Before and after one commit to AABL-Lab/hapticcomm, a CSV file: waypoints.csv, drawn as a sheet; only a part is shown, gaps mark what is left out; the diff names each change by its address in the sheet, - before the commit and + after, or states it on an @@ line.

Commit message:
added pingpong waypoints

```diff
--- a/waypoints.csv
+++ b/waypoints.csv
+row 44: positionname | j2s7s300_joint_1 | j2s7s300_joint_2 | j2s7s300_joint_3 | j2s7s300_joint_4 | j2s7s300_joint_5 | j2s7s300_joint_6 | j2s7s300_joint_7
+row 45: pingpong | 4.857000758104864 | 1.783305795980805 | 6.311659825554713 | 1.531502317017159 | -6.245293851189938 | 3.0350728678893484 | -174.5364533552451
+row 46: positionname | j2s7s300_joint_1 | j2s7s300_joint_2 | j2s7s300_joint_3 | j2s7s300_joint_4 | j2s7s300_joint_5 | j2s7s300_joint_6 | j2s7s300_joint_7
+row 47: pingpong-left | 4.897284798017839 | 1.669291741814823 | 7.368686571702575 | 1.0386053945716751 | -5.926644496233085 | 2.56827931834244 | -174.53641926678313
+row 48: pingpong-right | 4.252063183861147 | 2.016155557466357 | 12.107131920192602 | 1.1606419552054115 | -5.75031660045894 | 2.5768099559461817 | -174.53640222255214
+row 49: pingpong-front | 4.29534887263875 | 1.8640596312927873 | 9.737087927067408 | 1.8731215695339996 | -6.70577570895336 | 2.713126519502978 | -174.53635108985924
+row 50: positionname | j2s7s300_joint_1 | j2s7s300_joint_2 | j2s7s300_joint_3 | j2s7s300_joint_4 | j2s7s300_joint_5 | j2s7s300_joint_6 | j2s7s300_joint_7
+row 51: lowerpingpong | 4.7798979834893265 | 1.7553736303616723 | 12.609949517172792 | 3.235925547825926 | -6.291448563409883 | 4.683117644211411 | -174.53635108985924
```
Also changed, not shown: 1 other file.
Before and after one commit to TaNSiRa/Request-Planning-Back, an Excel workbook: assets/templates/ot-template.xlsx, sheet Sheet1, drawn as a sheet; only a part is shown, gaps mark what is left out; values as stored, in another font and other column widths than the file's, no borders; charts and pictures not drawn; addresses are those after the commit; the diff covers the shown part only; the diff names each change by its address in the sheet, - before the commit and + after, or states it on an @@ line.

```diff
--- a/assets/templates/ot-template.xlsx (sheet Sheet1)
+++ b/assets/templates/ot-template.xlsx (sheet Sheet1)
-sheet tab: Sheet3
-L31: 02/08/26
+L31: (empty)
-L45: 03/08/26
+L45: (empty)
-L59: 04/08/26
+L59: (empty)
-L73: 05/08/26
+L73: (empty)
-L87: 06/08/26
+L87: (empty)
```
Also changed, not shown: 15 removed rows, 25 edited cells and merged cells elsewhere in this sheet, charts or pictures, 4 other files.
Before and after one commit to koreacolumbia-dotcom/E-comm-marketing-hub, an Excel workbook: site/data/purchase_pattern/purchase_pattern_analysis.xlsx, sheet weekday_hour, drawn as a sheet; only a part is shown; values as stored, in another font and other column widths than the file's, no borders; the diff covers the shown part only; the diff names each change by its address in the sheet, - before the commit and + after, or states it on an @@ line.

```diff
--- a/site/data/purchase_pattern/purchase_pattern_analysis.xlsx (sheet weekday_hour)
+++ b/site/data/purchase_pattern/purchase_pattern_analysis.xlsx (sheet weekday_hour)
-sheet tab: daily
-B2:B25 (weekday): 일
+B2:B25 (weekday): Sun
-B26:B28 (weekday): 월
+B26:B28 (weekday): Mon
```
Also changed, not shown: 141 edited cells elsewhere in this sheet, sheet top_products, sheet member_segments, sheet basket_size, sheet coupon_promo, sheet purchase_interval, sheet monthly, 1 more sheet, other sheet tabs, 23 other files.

------------------------------------------------

In the data above, how many lines hold the string "empty"? Give the number by itself.

5